* [Exercise description]:
Find every line of the records that has "deactivate" and return it.

* [Supplied information]:
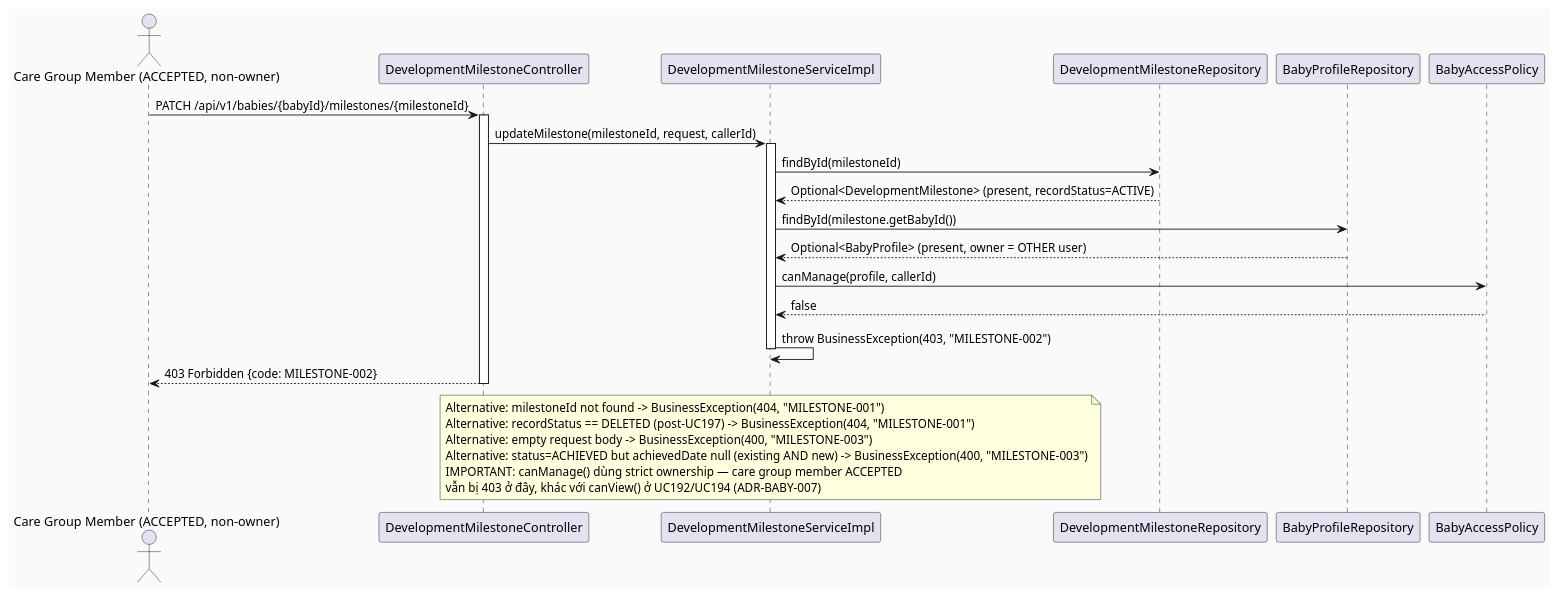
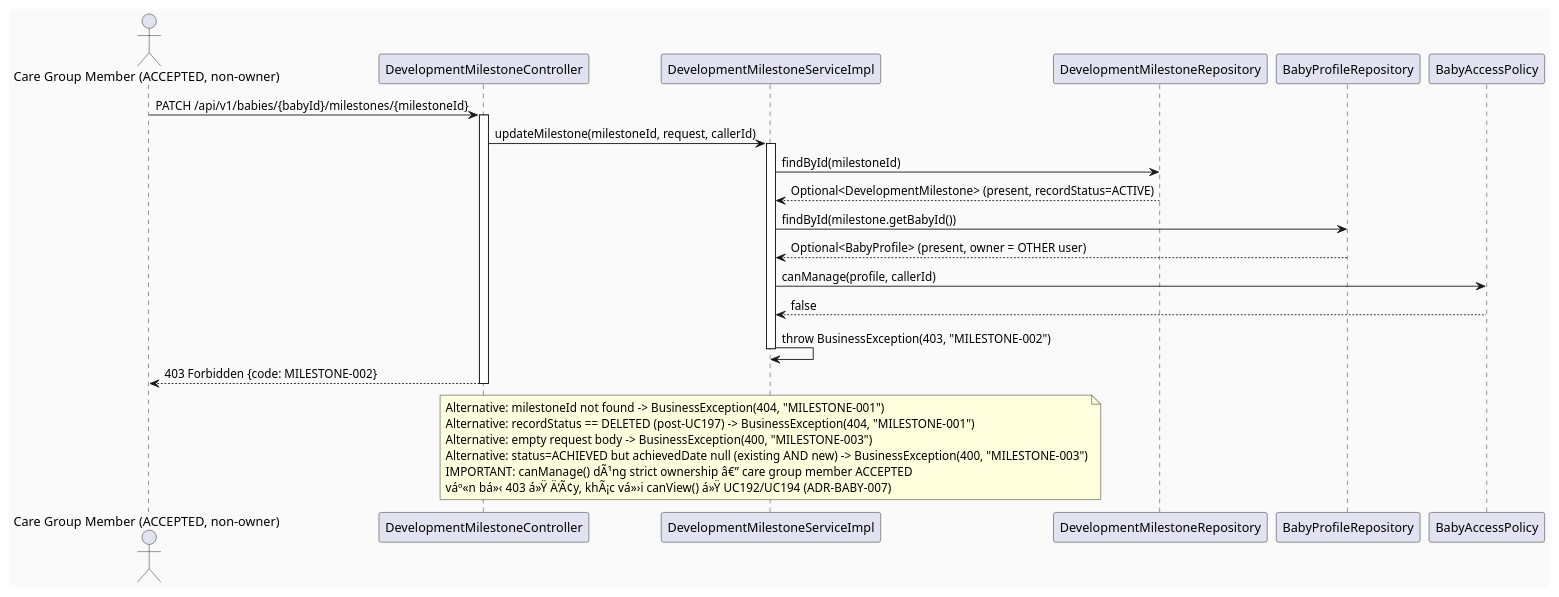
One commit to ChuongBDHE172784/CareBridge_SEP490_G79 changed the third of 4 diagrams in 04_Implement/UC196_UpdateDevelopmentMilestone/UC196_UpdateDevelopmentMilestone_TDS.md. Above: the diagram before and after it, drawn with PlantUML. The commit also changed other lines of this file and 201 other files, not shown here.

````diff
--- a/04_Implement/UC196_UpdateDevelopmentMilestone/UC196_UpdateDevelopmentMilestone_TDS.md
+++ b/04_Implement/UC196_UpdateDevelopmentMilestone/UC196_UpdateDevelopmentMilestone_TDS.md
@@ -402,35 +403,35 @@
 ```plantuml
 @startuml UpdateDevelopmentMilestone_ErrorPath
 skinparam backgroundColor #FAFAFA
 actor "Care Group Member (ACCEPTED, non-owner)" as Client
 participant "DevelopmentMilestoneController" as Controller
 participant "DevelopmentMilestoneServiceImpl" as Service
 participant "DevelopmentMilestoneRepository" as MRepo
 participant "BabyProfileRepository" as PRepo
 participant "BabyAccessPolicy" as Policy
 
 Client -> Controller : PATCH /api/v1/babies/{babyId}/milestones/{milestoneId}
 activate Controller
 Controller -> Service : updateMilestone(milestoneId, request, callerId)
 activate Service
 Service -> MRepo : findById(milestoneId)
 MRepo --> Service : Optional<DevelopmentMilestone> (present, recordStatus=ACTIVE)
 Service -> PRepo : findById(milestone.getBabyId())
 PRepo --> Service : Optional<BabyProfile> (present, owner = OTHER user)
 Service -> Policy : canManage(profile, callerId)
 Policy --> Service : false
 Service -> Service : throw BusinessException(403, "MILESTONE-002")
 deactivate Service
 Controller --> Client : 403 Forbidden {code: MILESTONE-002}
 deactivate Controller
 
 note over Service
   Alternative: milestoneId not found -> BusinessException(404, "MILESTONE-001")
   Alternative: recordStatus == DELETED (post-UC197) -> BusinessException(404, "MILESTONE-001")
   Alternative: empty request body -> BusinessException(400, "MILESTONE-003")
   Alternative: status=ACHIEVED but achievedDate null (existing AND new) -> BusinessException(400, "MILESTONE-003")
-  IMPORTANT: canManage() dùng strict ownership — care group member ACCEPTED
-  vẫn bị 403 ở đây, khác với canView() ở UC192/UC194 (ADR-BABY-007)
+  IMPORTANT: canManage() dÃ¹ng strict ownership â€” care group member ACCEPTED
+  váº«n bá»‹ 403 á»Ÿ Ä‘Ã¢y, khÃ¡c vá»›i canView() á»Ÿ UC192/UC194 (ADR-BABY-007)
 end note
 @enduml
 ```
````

* [Written response]:
 deactivate Service
 deactivate Controller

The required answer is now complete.